| ||(nM/mg protein) || || |
| || || || |
| ||Free Sialic Acid ||Total Sialic Acid ||Ratio |
|Outcome || || || |
| ||Mean ||Range ||Mean ||Range ||Mean ||Range |
|Normal (n = 6) ||1.4 ||1.18–2.08 ||15.9 ||14.4–30.0 ||0.07 ||0.05–0.14 |
|Salla (n = 3) ||63.0 ||29.7–115.2 ||84.1 ||54.4–124.8 ||0.69 ||0.55–0.92 |
Heterozygotes for Salla disease and ISSD have no clinical manifestations, and their urinary excretion of free sialic acid is within normal limits. The assay of transport activity with resealed lysosomal vesicles from cultured cells can differentiate between the carriers and normals, but the method is not feasible for clinical purposes.33 The observation of an intermediate free sialic acid level in the granulocyte subpopulation of peripheral blood leukocytes in obligate heterozygotes of Salla disease and ISSD58 requires further confirmation in a larger series of individuals. Mutation assay, if available, provides a reliable carrier test for genetic counseling purposes. A relatively high carrier frequency of the R39C mutation in the Finnish population may justify population-based carrier screening in the future.
Four clinical entities present with intracellular accumulation and urinary excretion of sialic acid.1 Sialidosis is due to deficiency of lysosomal neuraminidase leading to storage of undegraded sialyloligosaccharides (see Chap. 140). Sialidosis patients show evidence of lysosomal accumulation, but the storage material, as well as the urinary excretion product, is bound, not free, sialic acid. Definitive diagnosis of sialidosis can be made by assay of neuraminidase activity in leukocytes or cultured fibroblasts. Galactosialidosis is due to a deficiency of a 32-kDa protective protein, and affected patients also excrete sialyloligosaccharides in urine (see Chap. 140). ISSD and Salla disease are allelic mutations of a gene coding for a lysosomal membrane transport protein, and sialuria is a genetic error of impaired feedback inhibition in the synthesis of sialic acid.
The clinical presentations of infantile sialidosis, galactosialidosis, and ISSD may be very similar during the neonatal period, with hepatosplenomegaly, ascites, edema, and dysmorphic features. Cherry-red spots, which are typical ocular findings in sialidosis and galactosialidosis, are not detectable at this early age. Assay of urinary oligosaccharides and enzyme activities in leukocytes or cultured cells usually leads to the correct diagnosis.
The distinction between ISSD and Salla disease is straightforward in typical cases. The severity of the clinical course of the disease and the difference in the amount of sialic acid excreted in the urine and stored in the tissues usually identify the type of disease. Atypical patients, however, may pose diagnostic difficulties. Visceromegaly, dysmorphic features, and hypopigmentation of the skin point to ISSD because these findings have not been described in Salla disease patients.

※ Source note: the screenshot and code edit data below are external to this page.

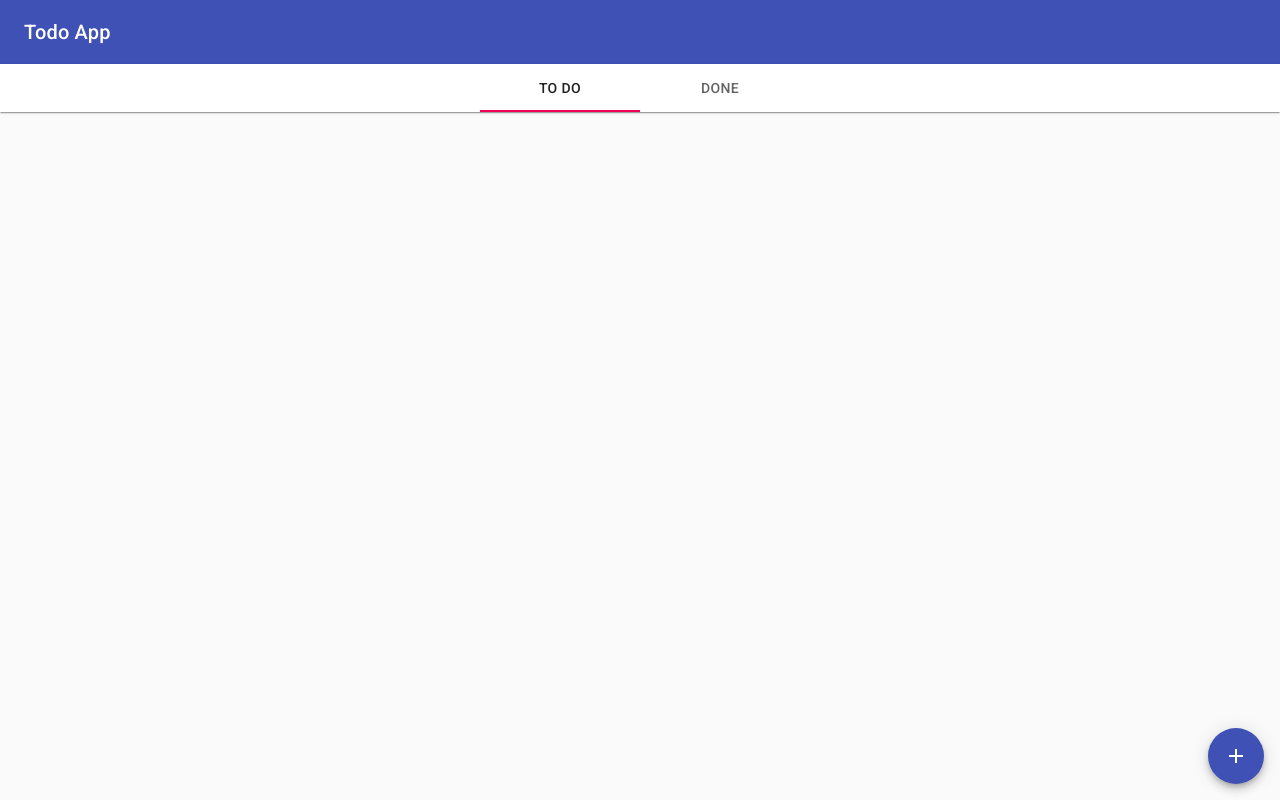
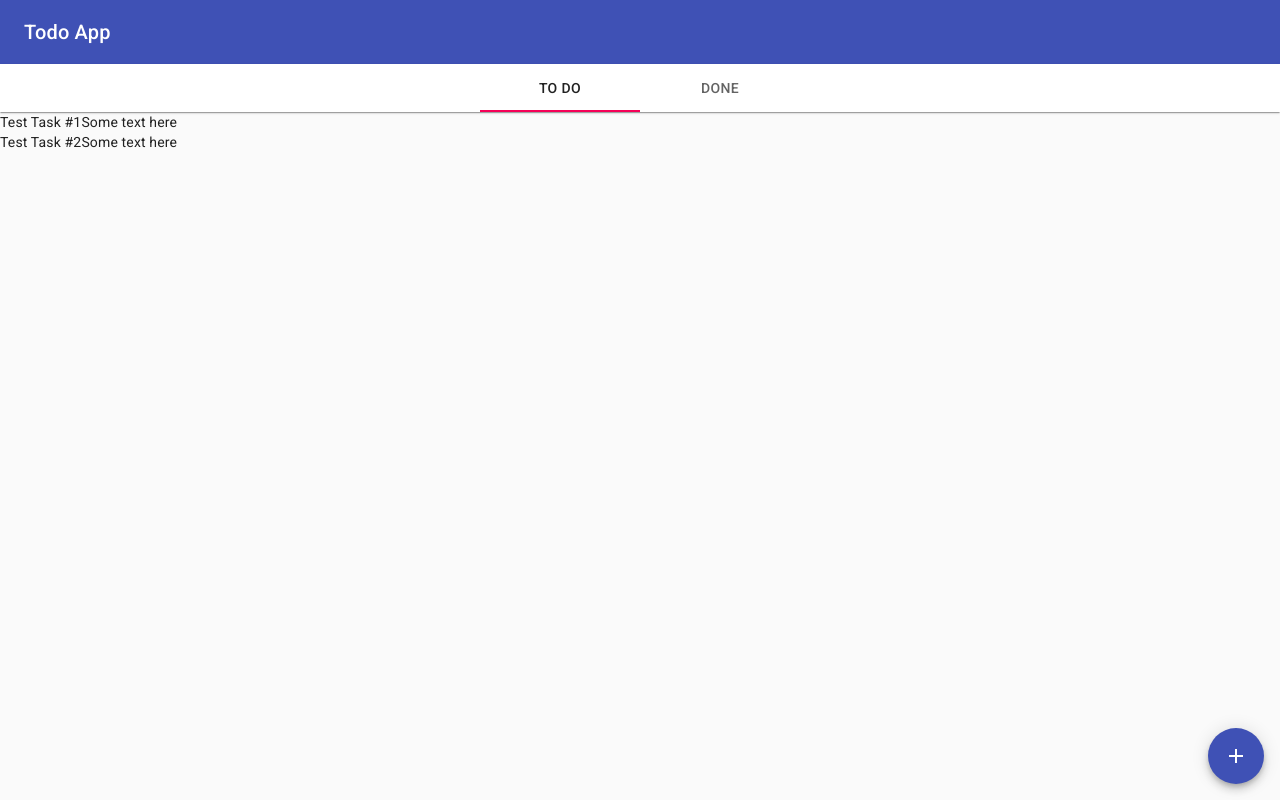
Before and after one commit to varoot/todo, a React (Create React App) app: page / in a window 1280 px wide. Built offline with nearby package versions, Linux system fonts and the light colour scheme.

Commit message:
Render the tasks on App

```diff
--- a/src/App.tsx
+++ b/src/App.tsx
@@ -8,6 +8,7 @@ import Toolbar from '@material-ui/core/Toolbar';
 import Typography from '@material-ui/core/Typography';
 import AddIcon from '@material-ui/icons/Add';
 import React, { ChangeEvent, FC, useState } from 'react';
+import TodoCard from './components/TodoCard';
 import TodoDrawer from './components/TodoDrawer';
 import TodoTask from './types/TodoTask';
 
@@ -56,6 +57,9 @@ const App: FC = () => {
           <Tab label="Done" />
         </Tabs>
       </Paper>
+      {tasks.map(task => (
+        <TodoCard key={task.id} task={task} />
+      ))}
       <Fab
         className={classes.mainButton}
         color="primary"
```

The final diagnostic consideration is sialuria, characterized by variable degrees of developmental delay, hepatosplenomegaly, coarse facial features, massive urinary excretion, and cytoplasmic storage of free sialic acid (see “Sialuria,” below).
At present, no specific treatment is available for patients with Salla disease or ISSD. No therapeutic trials with bone marrow transplantation are known. Detailed molecular characterization of the transport mechanism at the lysosomal membrane may pave the way for specific therapeutic modalities.